THE TASK:
Please reproduce the data in its entirety, word for word.

DATA PROVIDED:
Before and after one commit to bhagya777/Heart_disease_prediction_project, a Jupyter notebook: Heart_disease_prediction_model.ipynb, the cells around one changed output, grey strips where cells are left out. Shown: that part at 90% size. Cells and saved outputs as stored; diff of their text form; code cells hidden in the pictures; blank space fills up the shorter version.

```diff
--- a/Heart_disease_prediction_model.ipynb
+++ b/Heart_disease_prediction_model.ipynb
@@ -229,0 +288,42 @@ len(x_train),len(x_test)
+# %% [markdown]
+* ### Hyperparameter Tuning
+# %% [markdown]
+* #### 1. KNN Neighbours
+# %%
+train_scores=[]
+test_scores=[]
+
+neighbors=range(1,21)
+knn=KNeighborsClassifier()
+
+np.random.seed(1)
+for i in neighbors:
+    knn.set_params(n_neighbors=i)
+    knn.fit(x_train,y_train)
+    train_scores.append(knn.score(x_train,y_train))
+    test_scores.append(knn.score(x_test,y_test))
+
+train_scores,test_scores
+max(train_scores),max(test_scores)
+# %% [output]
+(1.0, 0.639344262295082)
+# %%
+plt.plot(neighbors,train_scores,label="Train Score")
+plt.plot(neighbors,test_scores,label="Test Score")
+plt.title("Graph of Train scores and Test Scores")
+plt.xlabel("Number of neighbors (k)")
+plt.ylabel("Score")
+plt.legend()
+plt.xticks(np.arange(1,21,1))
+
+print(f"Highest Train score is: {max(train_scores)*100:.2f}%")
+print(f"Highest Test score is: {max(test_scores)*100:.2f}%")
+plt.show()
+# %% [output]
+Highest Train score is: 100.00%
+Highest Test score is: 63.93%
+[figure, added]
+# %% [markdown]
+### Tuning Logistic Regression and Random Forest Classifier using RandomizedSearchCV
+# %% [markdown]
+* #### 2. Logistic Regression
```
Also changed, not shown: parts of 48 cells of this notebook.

REPLY:
Before and after one commit to bhagya777/Heart_disease_prediction_project, a Jupyter notebook: Heart_disease_prediction_model.ipynb, the cells around one changed output, grey strips where cells are left out. Shown: that part at 90% size. Cells and saved outputs as stored; diff of their text form; code cells hidden in the pictures; blank space fills up the shorter version.

```diff
--- a/Heart_disease_prediction_model.ipynb
+++ b/Heart_disease_prediction_model.ipynb
@@ -229,0 +288,42 @@ len(x_train),len(x_test)
+# %% [markdown]
+* ### Hyperparameter Tuning
+# %% [markdown]
+* #### 1. KNN Neighbours
+# %%
+train_scores=[]
+test_scores=[]
+
+neighbors=range(1,21)
+knn=KNeighborsClassifier()
+
+np.random.seed(1)
+for i in neighbors:
+    knn.set_params(n_neighbors=i)
+    knn.fit(x_train,y_train)
+    train_scores.append(knn.score(x_train,y_train))
+    test_scores.append(knn.score(x_test,y_test))
+
+train_scores,test_scores
+max(train_scores),max(test_scores)
+# %% [output]
+(1.0, 0.639344262295082)
+# %%
+plt.plot(neighbors,train_scores,label="Train Score")
+plt.plot(neighbors,test_scores,label="Test Score")
+plt.title("Graph of Train scores and Test Scores")
+plt.xlabel("Number of neighbors (k)")
+plt.ylabel("Score")
+plt.legend()
+plt.xticks(np.arange(1,21,1))
+
+print(f"Highest Train score is: {max(train_scores)*100:.2f}%")
+print(f"Highest Test score is: {max(test_scores)*100:.2f}%")
+plt.show()
+# %% [output]
+Highest Train score is: 100.00%
+Highest Test score is: 63.93%
+[figure, added]
+# %% [markdown]
+### Tuning Logistic Regression and Random Forest Classifier using RandomizedSearchCV
+# %% [markdown]
+* #### 2. Logistic Regression
```
Also changed, not shown: parts of 48 cells of this notebook.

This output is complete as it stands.